Alternatively: Chicken Soup for the Customer’s Soul
It’s time to start thinking about the value of intent based marketing differently. The idea itself isn’t new, but now the data is finally there for people to solve their business problems.
What is your customer experience like if you could walk into a diner feeling under the weather, and are immediately offered chicken soup? Online companies don’t have to lose that personal touch.
You can improve your buyer’s journey by optimizing results to find specific answers to specific questions. But those are hard to predict. Rather than optimizing the result, how can you optimize the experience — the full journey, whatever it might look like?
These are questions that need answers. Because the reality is: you compete with all the experiences your customers have everywhere online. When a customer goes to Amazon and has a great search experience, they ask — why doesn’t everyone work this way? Your competition isn’t just other B2B companies, it’s Amazon too. High standards and a poor experience will send visitors looking somewhere else — anywhere else.
The data you gain from having a better site search lets you optimize the rest of the experience. Websites can be intelligent when this data is put to work. Do people who buy chicken soup also usually buy herbal tea? Desserts? Your data knows, and your site can make suggestions.
1:20 Intent based marketing is new again
11:45 Your competition is the whole internet
16:48 Search is intent, fundamentally
19:05 How do you utilize data to improve the customer journey?
Just past Fish Creek Campground, a gravel, two-track wanders off into the wilderness of Glacier National Park. At the head of the road there are several warning signs about the perils of backcountry travel. Bears. Mountain Lions. Falling trees. There are also unlisted perils — flat tires, dehydration, fire, and the various demons that live in our imagination when we venture into wild places. There’s a lot of unknown down that track but that’s where we’re going, so we drove on.
The age of digital marketing is defined by data. Data has quickly become one of the most valuable assets a business can have, and businesses are willing to invest a ton of resources into market research and collecting data about target demographics. Yet far too often businesses fail to collect the data that customers willingly give them.

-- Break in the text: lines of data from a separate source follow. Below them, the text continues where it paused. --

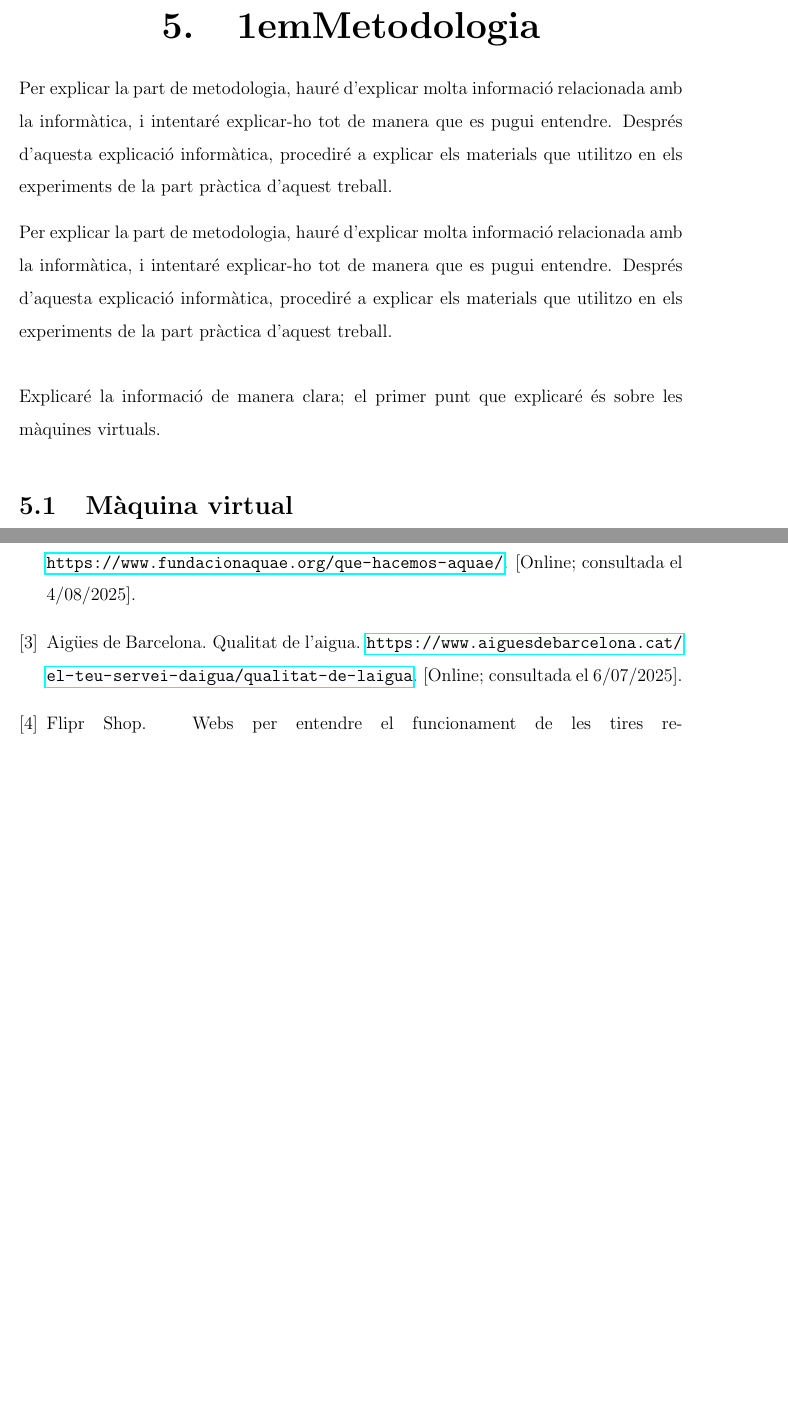
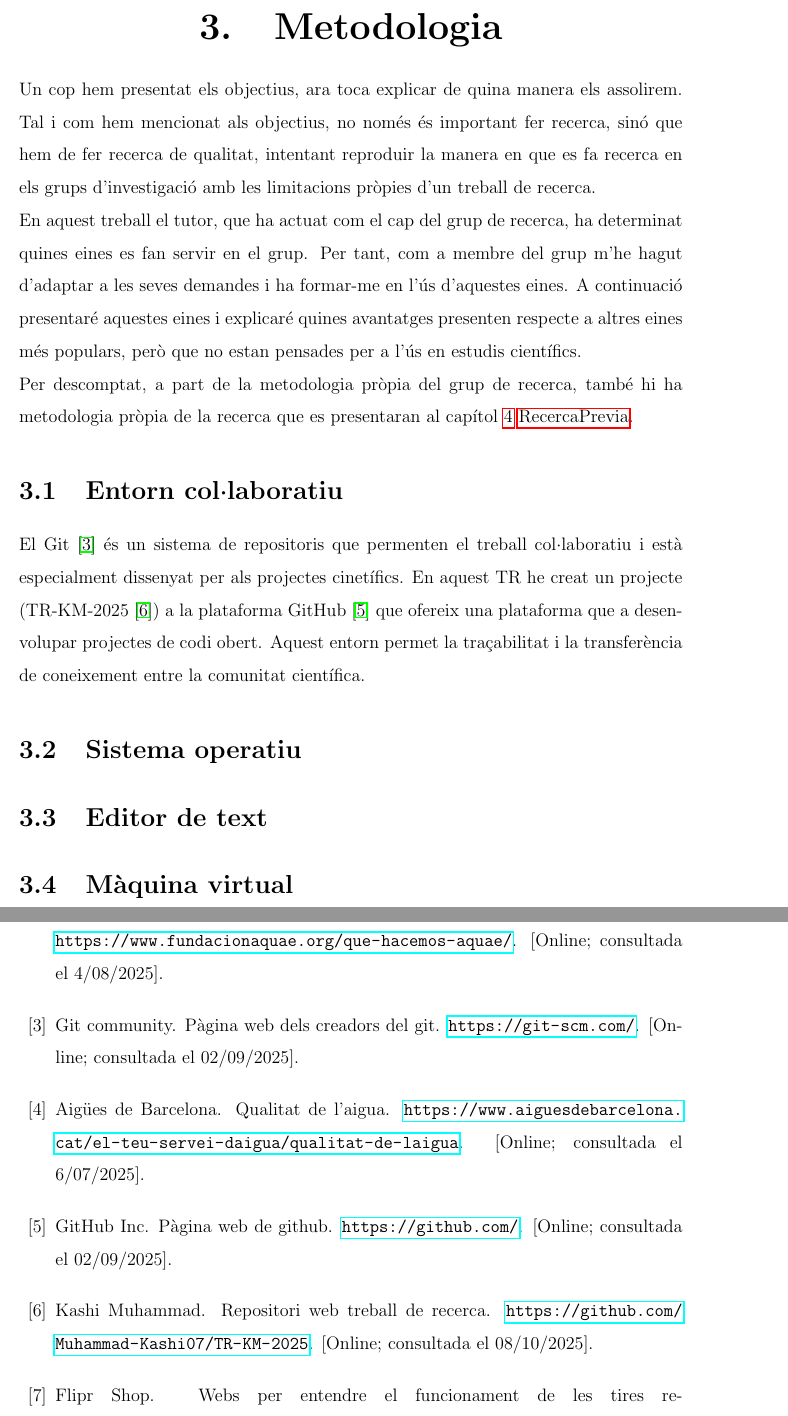
Before and after one commit to Muhammad-Kashi07/TR-KM-2025, a LaTeX book (memoriaKashi/memoriaKashi.tex, which reads memoriaKashi/bibliografia/myBiblio.bib, memoriaKashi/capitols/metodologia/metodologia.tex): two parts of pages 51 and 59 of 59 before the commit and two parts of pages 11 and 59 of 60 after it, joined at a grey line, cut at the place of the change, the shorter picture padded with empty space. Compiled offline with pdfLaTeX.

Commit message:
Modificació metodologia i suggerència de com acabar-lo

```diff
--- a/memoriaKashi/bibliografia/myBiblio.bib
+++ b/memoriaKashi/bibliografia/myBiblio.bib
@@ -43,5 +43,25 @@
  }
 
+@misc{git,
+  author = {Git community},
+  title = {Pàgina web dels creadors del Git},
+  howpublished = "\url{https://git-scm.com/}",
+  note = "[Online;  consultada el 02/09/2025]"
+}
+
+@misc{GitHub,
+  author = {GitHub Inc.},
+  title = {Pàgina web de GitHub},
+  howpublished = "\url{https://github.com/}",
+  note = "[Online;  consultada el 02/09/2025]"
+}
+
+@misc{TR-KM-2025,
+  author = {Kashi Muhammad},
+  title = {Repositori web treball de Recerca},
+  howpublished = "\url{https://github.com/Muhammad-Kashi07/TR-KM-2025}",
+  note = "[Online;  consultada el 08/10/2025]"
+}
 
 @misc{xubuntu,
   author = {Xubuntu},
--- a/memoriaKashi/capitols/metodologia/metodologia.tex
+++ b/memoriaKashi/capitols/metodologia/metodologia.tex
@@ -1,10 +1,34 @@
 \chapter{Metodologia}
-Per explicar la part de metodologia, hauré d'explicar molta informació relacionada amb la informàtica, i intentaré explicar-ho tot de manera que es pugui entendre. Després d’aquesta explicació informàtica, procediré a explicar els materials que utilitzo en els experiments de la part pràctica d’aquest treball.
-\vspace{0.3truecm}
 
-Per explicar la part de metodologia, hauré d’explicar molta informació relacionada amb la informàtica, i intentaré explicar-ho tot de manera que es pugui entendre. Després d’aquesta explicació informàtica, procediré a explicar els materials que utilitzo en els experiments de la part pràctica d’aquest treball.\\
+%%%%%%%% Crec que la metodologia hauria d'anar desprès dels objecius i començar d'aqeusta forma...
 
-Explicaré la informació de manera clara; el primer punt que explicaré és sobre les màquines virtuals.
+Un cop hem presentat els objectius, ara toca explicar de quina manera els assolirem. Tal i com hem mencionat als objectius, no només és important fer recerca, sinó que hem de fer recerca de qualitat, intentant reproduir la manera en que es fa recerca en els grups d'investigació amb les limitacions pròpies d'un treball de recerca.
+
+En aquest treball el tutor, que ha actuat com el cap del grup de recerca, ha determinat quines eines es fan servir en el grup. Per tant, com a membre del grup m'he hagut d'adaptar a les seves demandes i ha formar-me en l'ús d'aquestes eines. A continuació presentaré aquestes eines i explicaré quines avantatges presenten respecte a altres eines més populars, però que no estan pensades per a l'ús en estudis científics.
+
+Per descomptat, a part de la metodologia pròpia del grup de recerca, també hi ha metodologia pròpia de la recerca que es presentaran al capítol~\ref{c:RecercaPrevia}~\nameref{c:RecercaPrevia}.
+
+
+%Ara agruparia les eines en tres capítols. i afegir molta bibliografia, documenta bé el treball
+
+\section{Entorn col·laboratiu}
+
+El Git~\cite{git} és un sistema de repositoris que permenten el treball col$\cdot$laboratiu i està especialment dissenyat per als projectes cinetífics. En aquest TR he creat un projecte (TR-KM-2025~\cite{TR-KM-2025}) a
+la plataforma GitHub~\cite{GitHub} que ofereix una plataforma que a desenvolupar projectes de codi obert. Aquest entorn permet la traçabilitat i la transferència de coneixement entre la comunitat científica.
+
+%Aixô és l'exemple que hauries de seguir.
+
+\section{Sistema operatiu}
+
+\section{Editor de text}
+%%%%%%%%%%%%%%%%%%%%%%%%%%%%%%%%%%%%%%%%%%%%%%%%%%%%%%%%%%%%%%%%%%%%%
+
+% Per explicar la part de metodologia, hauré d'explicar molta informació relacionada amb la informàtica, i intentaré explicar-ho tot de manera que es pugui entendre. Després d’aquesta explicació informàtica, procediré a explicar els materials que utilitzo en els experiments de la part pràctica d’aquest treball.
+% \vspace{0.3truecm}
+%
+% Per explicar la part de metodologia, hauré d’explicar molta informació relacionada amb la informàtica, i intentaré explicar-ho tot de manera que es pugui entendre. Després d’aquesta explicació informàtica, procediré a explicar els materials que utilitzo en els experiments de la part pràctica d’aquest treball.\\
+%
+% Explicaré la informació de manera clara; el primer punt que explicaré és sobre les màquines virtuals.
 
 \section{Màquina virtual}
 \subsection{Què és una màquina virtual (VM)?}
--- a/memoriaKashi/memoriaKashi.tex
+++ b/memoriaKashi/memoriaKashi.tex
@@ -44,7 +44,7 @@
 \usepackage{titlesec}
 
 \titleformat{\chapter}[block]
-  {\normalfont\huge\bfseries\center}{\thechapter.}{1em}{1em}{\Huge}
+  {\normalfont\huge\bfseries\center}{\thechapter.}{1em}{\Huge}
 \titlespacing*{\chapter}{-0.5cm}{-1.5cm}{0.5cm}
 \renewcommand{\chaptername}{}
 
```
Also changed, not shown: memoriaKashi/capitols/recercaPrevia/recercaPrevia.tex (+1 -1 lines), memoriaKashi/bibliografia/myBiblio.bib (2 more changed lines), memoriaKashi/memoriaKashi.tex (3 more changed lines).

Site search is the most underrated and underfunded part of the sales process. Up to 50 percent of customers use site search–but most companies don’t have resources dedicated to improving their search. A significant part of the problem is that many decision makers are confused by site search and don’t know where to start.
In this free 60 minute webinar, four site search experts discuss:
The importance and value of site search
Ways to assess your company’s site search
Approaches to improve your company’s site search
SoloSegment CEO Steve Zakur and Chief Strategist Mike Moran have worked in search for decades and join this webinar to share crucial insights on measuring and improving your site search. SoloSegment specializes in measuring site search analytics to help clients measure their site search and use those measurements to significantly improve their conversions and sales.
If you only have 5 minutes to spare, skip ahead to 26:10 where Mike provides two compelling answers about site search value.
The calculation of ROI (Return on Investment) is a critical step of the business decision making process. It can also be the most intimidating step. Even those who sat through Finance 101 and understand the concepts of ROI calculation may not fully understand how to do it in practice. Fortunately, we’ve had a lot of experience in using this tool, especially in calculating the ROI of site search improvements.
Determining what to do and how to make the most money doing it would seem to be reason enough for calculating ROI. But there’s another, almost equally important reason. Communicating the returns on business decisions is the language of business. You’ll need this information to convince the IT and Finance guys to make the investment. But (ironically) many businesses fail to put the proper time, resources, and methodology to determining ROI, and end up allocating their resources poorly. Site search is a great example of this problem.
Even though up to 50 percent of your customers use your site search, I bet you don’t have technical and human resources dedicated to it. That’s something that needs to be remedied. You’re leaving money on the table. You need to build great partnerships with stakeholders from across business functions to change the status quo and you need to be able to express the need for change in terms of value. Fortunately, you don’t have to have an MBA to figure out the value. Here’s the steps you need to be taking in your ROI process.
According to Forrester, the percentage of B2B buyers who prefer to do research online increased from 53% in 2015 to 68% in 2017. But it’s not just pre-sales research. Accenture’s research indicates that when you look at the end-to-end buying process, 94% of buyers do online research. The digital shift has completely transformed B2C buying behaviors, and while B2B has been more resistant to the shift, those changes are coming.
To take advantage of this trend, successful digital sales leaders will recalibrate where resources and management attention is focused. Sales Reps will continue to be a key part of the B2B sales process, especially during the final phases of high consideration purchases. But online capabilities, especially during the research phase, needs a better seat at your sales table.
The biggest roadblock to fixing your site search is recognizing that you have a problem. Many business owners will brush site search off as unimportant, and even when they know their site search is broken, they will put it off and tell themselves they’ll “fix it soon.” It’s common for our prospects to be skeptical on the real value of improving site search, but the facts are clear.